"As far as most people are concerned, it is the best thing ever. The problem of regulation, mass production, its sometimes limited effectiveness, and ensuring that people actually use it properly are incredibly important. I bet the scientists didn't tell you all of that. You studied the water purifier itself and looked at the data and experiment results. Otherwise how else would you have caught that an alarming amount of the trial data they were using to market and promote it was anomalous data, or based on unverified experiments?"
When Renee smiles, Tula knows she's succeeded.
The diner is crowded and noisy, but Renee doesn't seem to care. Their dinner goes by quickly, with Tula only having to extend her thanks on behalf of her boss for Renee's "informative" articles, and Renee graciously accepting the praise.
Tula suspects city hall only wants to get on Renee's good graces. Her critical pieces can make or completely destroy businesses. Once she goes into investigative journalism, Tula's superiors could be under Renee's magnifying glass.

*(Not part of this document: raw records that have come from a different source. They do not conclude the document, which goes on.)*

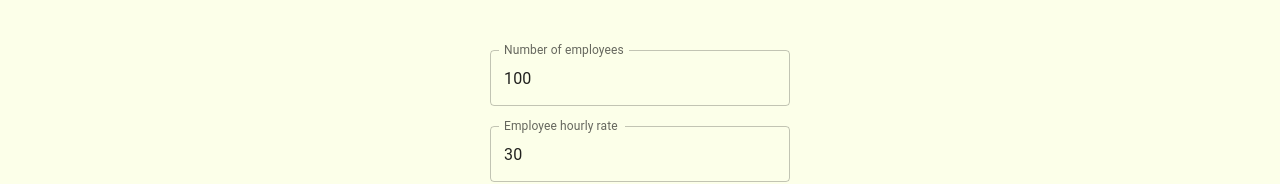
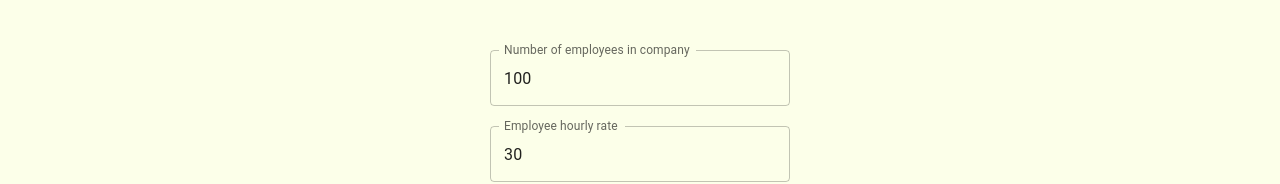
Before and after one commit to h-aburesha/my-next-website, a Next.js app: page /calc in a window 1280 px wide. Shown: the top 184 px of the page. Built offline with nearby package versions, Linux system fonts and the light colour scheme.

Commit message:
employees

```diff
--- a/pages/calc.tsx
+++ b/pages/calc.tsx
@@ -41,7 +41,7 @@ function CostSavingsCalculator() {
             }}
         >
             <TextField
-                label="Number of employees"
+                label="Number of employees in company"
                 type="number"
                 value={numEmployees}
                 onChange={(e) => setNumEmployees(parseInt(e.target.value))}
```
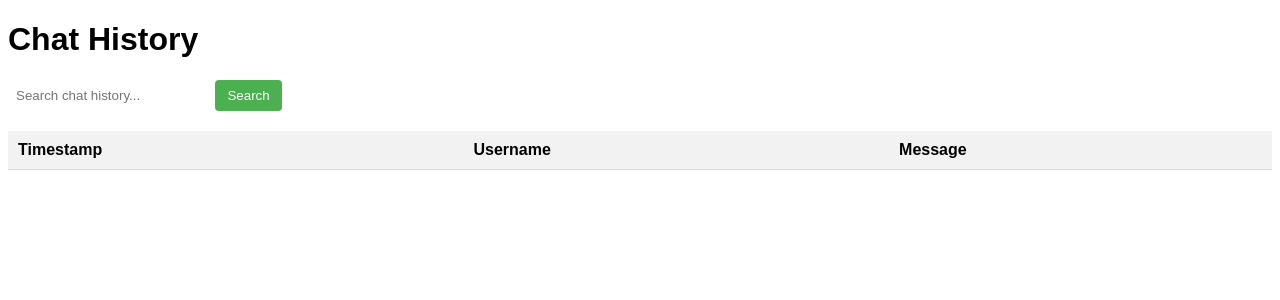
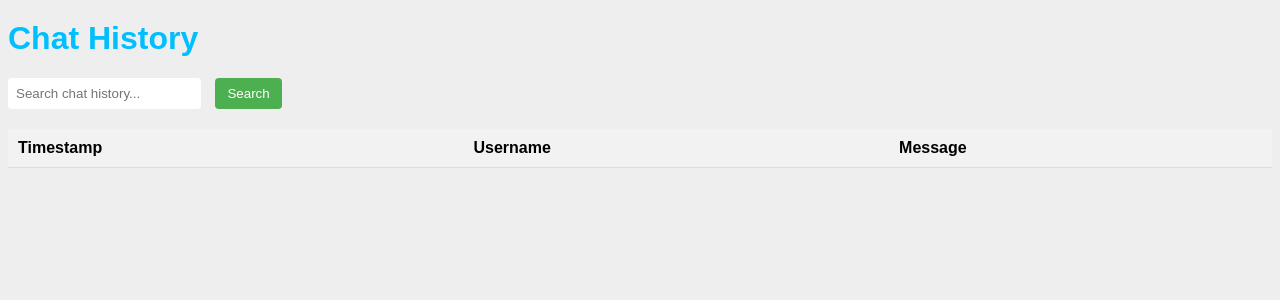
Before and after one commit to wiltchamberian/CITS3403_Project, a Flask app: page /chat-history-page in a window 1280 px wide. Shown: the top 300 px of the page. Run offline with Flask 3, Linux system fonts and the light colour scheme; lists and menus that the app fills with data are empty.

Commit message:
formatting chat history page to match style

```diff
--- a/templates/chat_history.html
+++ b/templates/chat_history.html
@@ -4,33 +4,30 @@
     <meta charset="UTF-8">
     <title>Chat History</title>
     <style>
-      /* CSS styles go here */
+      /* CSS styles here */
       body {
-            font-family: Arial, sans-serif;
+        font-family: Arial, sans-serif;
+        background-color: #EEE;
       }
-      table {
-        width: 100%;
-        border-collapse: collapse;
+
+      h1 {
+        color: #00BFFF;
+        text-align: left;
+        margin-top: 20px;
+      }
+
+      form {
+        text-align: left;
         margin-bottom: 20px;
       }
-      th, td {
-        padding: 10px;
-        text-align: left;
-        border-bottom: 1px solid #ddd;
-      }
-      th {
-        background-color: #f2f2f2;
-        font-weight: bold;
-      }
-      form {
-        margin-bottom: 20px;
-      }
+
       input[type="text"] {
         padding: 8px;
         border: none;
         border-radius: 4px;
         margin-right: 10px;
       }
+
       button[type="submit"] {
         background-color: #4CAF50;
         color: white;
@@ -39,11 +36,26 @@
         border-radius: 4px;
         cursor: pointer;
       }
+
       button[type="submit"]:hover {
         background-color: #45a049;
       }
-      input[type="hidden"]{
-        display: none;
+
+      table {
+        width: 100%;
+        border-collapse: collapse;
+        margin: 20px auto;
+      }
+
+      th, td {
+        padding: 10px;
+        text-align: left;
+        border-bottom: 1px solid #ddd;
+      }
+
+      th {
+        background-color: #f2f2f2;
+        font-weight: bold;
       }
     </style>
   </head>
```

Renee sweeps Tula into a hug, "That was actually a nice dinner. Nice to talk to someone with a brain for a change."
Tula smiles, "Oh, I don't know what you mean..."
"No, really. You have a good critical eye for information. I doubt many people understand all of the information I put into my articles."
"If you ever want to stroke my ego again, I'm all ears."
Tula nods, "No problem."
Once Tula gets home, her energy seems to leak out of her all at once. Keeping up with Renee was no easy task and she's definitely ready for bed.
Looking at her phone- which reports that the time is 1:31 AM- she sighs. She has to be up in five and a half hours.
She can't wait to get the afternoon shift.